Going into the event I am not quite sure exactly what I was going to expect and get out of attending. I knew that I would greatly appreciate the networking and socialisation with similar practisioners, trainers and transformationalists (and I was in no way disappointed, all expectations here were well and truly exceeded), but aside from that I went into the event thinking that there was little that I wouldn’t be aware of or know.
Boy was I wrong. The amount of talk specifically on Kanban was probably only about 30% (subjective). Agile took up about the other 30% and the other 40% were models and concepts – some of which I knew but many that I had heard of and were re-inforced (eg Cynefin, Right-Shifting, Situational Leadership, etc) but a lot I had only briefly ever touched on or never heard of.
So what I primarily wanted to do with this post – is tell you about everything that I either heard about and want to investigate/read further or resonated significantly with me. These were my takeaways:
- “Slack” book (recommended by Chris McDermott @chrisvmcd)
- http://www.tupalo.com An example of another Lean Startup, discussed by Nina Schwab @shuabee)
- https://www.optimizely.com/ and http://www.kissmetrics.com/ Recommended for A/B testing in Lean Startups
- http://leancanvas.com/ as a slightly different model to the Business Model Canvas.
- John Seddon and Vanguard
- Liz Keogh’s 100k Proposition (@lunivore)
- Eric Willeke
- William Bridges Managing Transitions
- Keep identity apart. Examples were people tending to use sentences like “I’m a smoker” rather than “I smoked today, I might smoke tomorrow.” Or rather than “You’re disrespectful” using “I find your behaviour disrespectful”. I had the hint (thanks Liz) that I was really bad at this.
- Bateson’s Model
- Core Protocols (by Michelle and Jim McCarthy) also slides with reference
- Porpoise Feedback (having trouble finding a link that matches what was discussed in context)
- Double Loop Learning
- Snakes in Suits
- Interaction Design (by Helen Sharp) and why physical cards are so important
- Real Options
- Great boss, dead boss recommended variant to Seth Godin’s Tribes
- Ed Schein’s model
- Flow: Principles of Product Development, 2nd edition
- Michael Sahota’s Making your culture work with Agile, Kanban and Software Craftsmanship
- The Social Atom
- Gary Hamel
- Effect Mapping
- Lean Agile Wiki (work in progress by Paul Klipp @agileactivist)
- Systemic Flow Mapping (by Ian Carroll @caza_no7) – this, as a side note, was the key “Wow” highlight for me.
“Kanban is like Buddhism. You are quite welcome to keep your other religions when you become a Buddhist.” David J Anderson.
In addition to having a lot to look over I also wanted to go into the experience with an open mind that some of my beliefs are wrong and should be fundamentally challenged.

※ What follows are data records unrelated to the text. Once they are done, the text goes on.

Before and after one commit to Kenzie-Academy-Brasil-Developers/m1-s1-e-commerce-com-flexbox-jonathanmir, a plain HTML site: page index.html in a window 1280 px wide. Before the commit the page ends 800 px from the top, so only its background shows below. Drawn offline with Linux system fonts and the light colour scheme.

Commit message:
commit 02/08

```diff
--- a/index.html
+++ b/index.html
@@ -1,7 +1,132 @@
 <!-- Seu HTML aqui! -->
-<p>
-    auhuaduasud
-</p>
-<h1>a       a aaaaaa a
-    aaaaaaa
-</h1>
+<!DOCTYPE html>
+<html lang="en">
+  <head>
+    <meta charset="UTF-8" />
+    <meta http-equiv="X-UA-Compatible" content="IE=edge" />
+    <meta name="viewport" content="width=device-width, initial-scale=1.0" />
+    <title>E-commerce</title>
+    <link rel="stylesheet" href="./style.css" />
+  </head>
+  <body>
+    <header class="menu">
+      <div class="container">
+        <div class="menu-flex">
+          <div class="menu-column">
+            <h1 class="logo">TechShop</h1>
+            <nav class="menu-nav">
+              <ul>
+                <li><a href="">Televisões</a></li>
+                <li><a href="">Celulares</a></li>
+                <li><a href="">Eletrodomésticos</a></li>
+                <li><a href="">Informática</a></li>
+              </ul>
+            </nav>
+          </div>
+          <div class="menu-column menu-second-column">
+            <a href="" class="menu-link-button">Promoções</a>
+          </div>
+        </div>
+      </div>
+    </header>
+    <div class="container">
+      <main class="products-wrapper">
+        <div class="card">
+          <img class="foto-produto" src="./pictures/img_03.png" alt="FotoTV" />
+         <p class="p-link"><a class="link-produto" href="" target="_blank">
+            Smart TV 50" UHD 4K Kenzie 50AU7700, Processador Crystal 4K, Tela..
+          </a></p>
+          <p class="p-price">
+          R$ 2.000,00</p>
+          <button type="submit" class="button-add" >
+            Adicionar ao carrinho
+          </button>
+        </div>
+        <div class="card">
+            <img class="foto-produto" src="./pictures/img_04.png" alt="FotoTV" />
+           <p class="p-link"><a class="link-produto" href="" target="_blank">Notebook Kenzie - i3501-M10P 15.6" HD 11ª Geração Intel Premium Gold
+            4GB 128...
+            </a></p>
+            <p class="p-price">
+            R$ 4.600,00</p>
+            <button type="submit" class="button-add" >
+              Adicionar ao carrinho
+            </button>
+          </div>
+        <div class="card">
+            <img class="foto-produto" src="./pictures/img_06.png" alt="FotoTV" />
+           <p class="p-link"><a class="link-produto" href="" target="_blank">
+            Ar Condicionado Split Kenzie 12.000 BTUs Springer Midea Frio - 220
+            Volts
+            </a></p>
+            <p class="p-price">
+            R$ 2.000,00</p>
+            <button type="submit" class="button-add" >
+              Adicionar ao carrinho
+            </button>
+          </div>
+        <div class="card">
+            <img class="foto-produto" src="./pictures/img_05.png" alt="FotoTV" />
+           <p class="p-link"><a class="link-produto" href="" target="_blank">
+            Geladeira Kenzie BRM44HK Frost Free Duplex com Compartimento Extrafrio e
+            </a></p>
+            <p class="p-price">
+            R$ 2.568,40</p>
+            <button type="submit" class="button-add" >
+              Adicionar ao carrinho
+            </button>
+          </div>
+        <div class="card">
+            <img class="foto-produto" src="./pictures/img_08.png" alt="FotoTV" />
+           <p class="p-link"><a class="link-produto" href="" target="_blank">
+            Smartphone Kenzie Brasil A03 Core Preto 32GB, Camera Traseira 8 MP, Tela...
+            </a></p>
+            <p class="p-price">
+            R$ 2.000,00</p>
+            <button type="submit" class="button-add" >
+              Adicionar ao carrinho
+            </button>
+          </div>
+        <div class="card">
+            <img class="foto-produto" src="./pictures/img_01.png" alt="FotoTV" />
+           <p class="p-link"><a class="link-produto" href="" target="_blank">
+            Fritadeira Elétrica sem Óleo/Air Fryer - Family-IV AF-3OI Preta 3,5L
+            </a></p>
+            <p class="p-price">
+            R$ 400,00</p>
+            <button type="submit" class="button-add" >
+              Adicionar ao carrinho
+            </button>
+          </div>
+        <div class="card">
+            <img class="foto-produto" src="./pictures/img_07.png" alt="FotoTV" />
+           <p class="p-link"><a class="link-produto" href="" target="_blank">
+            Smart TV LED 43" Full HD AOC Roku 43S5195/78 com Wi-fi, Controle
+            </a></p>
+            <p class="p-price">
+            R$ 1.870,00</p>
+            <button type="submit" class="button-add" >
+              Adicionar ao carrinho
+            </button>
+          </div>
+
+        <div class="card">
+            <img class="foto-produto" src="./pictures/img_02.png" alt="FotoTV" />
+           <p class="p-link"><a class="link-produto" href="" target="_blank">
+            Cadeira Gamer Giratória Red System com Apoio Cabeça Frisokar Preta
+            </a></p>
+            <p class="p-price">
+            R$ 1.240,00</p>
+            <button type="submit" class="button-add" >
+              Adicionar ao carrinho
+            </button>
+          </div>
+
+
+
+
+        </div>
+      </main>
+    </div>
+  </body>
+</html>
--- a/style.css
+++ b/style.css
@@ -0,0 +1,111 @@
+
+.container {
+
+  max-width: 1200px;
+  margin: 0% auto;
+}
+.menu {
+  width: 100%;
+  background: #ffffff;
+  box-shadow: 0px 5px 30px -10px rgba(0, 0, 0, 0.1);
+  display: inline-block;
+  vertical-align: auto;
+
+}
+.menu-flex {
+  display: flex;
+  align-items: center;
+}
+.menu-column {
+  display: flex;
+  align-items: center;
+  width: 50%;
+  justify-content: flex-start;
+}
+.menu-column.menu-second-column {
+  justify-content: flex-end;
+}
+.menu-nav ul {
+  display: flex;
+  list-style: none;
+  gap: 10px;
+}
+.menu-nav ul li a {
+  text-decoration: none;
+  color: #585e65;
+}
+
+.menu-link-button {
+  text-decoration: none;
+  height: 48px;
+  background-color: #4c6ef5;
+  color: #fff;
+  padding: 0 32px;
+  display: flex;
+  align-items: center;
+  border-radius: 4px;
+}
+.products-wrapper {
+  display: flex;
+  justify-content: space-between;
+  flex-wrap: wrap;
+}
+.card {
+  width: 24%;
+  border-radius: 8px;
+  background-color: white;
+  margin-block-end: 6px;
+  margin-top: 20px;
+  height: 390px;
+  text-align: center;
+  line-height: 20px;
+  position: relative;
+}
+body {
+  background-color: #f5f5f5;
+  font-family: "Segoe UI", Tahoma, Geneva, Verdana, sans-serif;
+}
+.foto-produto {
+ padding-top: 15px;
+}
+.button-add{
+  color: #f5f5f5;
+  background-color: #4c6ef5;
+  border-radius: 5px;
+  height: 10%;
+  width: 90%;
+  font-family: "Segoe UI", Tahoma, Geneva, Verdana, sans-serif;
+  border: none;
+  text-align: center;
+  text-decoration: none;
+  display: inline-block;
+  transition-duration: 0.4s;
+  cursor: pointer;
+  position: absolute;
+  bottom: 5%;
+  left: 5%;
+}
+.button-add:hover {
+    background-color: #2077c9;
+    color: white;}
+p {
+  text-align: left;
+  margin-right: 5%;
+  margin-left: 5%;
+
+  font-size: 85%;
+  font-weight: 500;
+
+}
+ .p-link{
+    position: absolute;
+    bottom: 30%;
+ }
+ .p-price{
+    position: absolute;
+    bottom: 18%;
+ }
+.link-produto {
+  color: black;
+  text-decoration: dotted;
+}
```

These are the quotes from people that made me ponder for many hours after where I could have it wrong:
- “If you start with a presumption of innocence you will get further” (with regards to change). Liz Keogh eg. “I observed you doing x, does that match your recollection of events?”
- “How can we get <this> outcome for you?” Liz Keogh
- “We assume as change agents that everyone wants quick results” Torbjörn (@drunkcod)
- “One of the worst things we can do (as coaches) is make walls for teams” (either @drunkcod or @jaspersonnevelt, both of these gentlemen were letting the quotes fly freely)
- Companies are shifting more and more away from jobs for life. Loyalty doesn’t exist anymore (sound familiar?). We can expect a dramatic shift to more community based loyalty and involvement within. “A lot of people I would call colleagues aren’t in the same organisation, they are in this community”. This will lead to a framework of 70:20:10 shifting even further into the social area of learning (eg to 65:30:5), twitter (and even the unconference itself) is a classic example of this growing.
- People have to want to change.
- Instead of ‘Minimum Viable Product’ think of it as a ‘Minimum Viable Experiment’
- and the many amazing conversations with Lowell Lindstrom @lowelllindstrom who enlightened me to why Scrum is a rulebook again and why Agile should never be all encompassing or swallow up general professional capability.
I want to take this opportunity to thank David Anderson, Katrin Dietze (@thisismui) and Sigi for all of your hard work in making this such a successful event.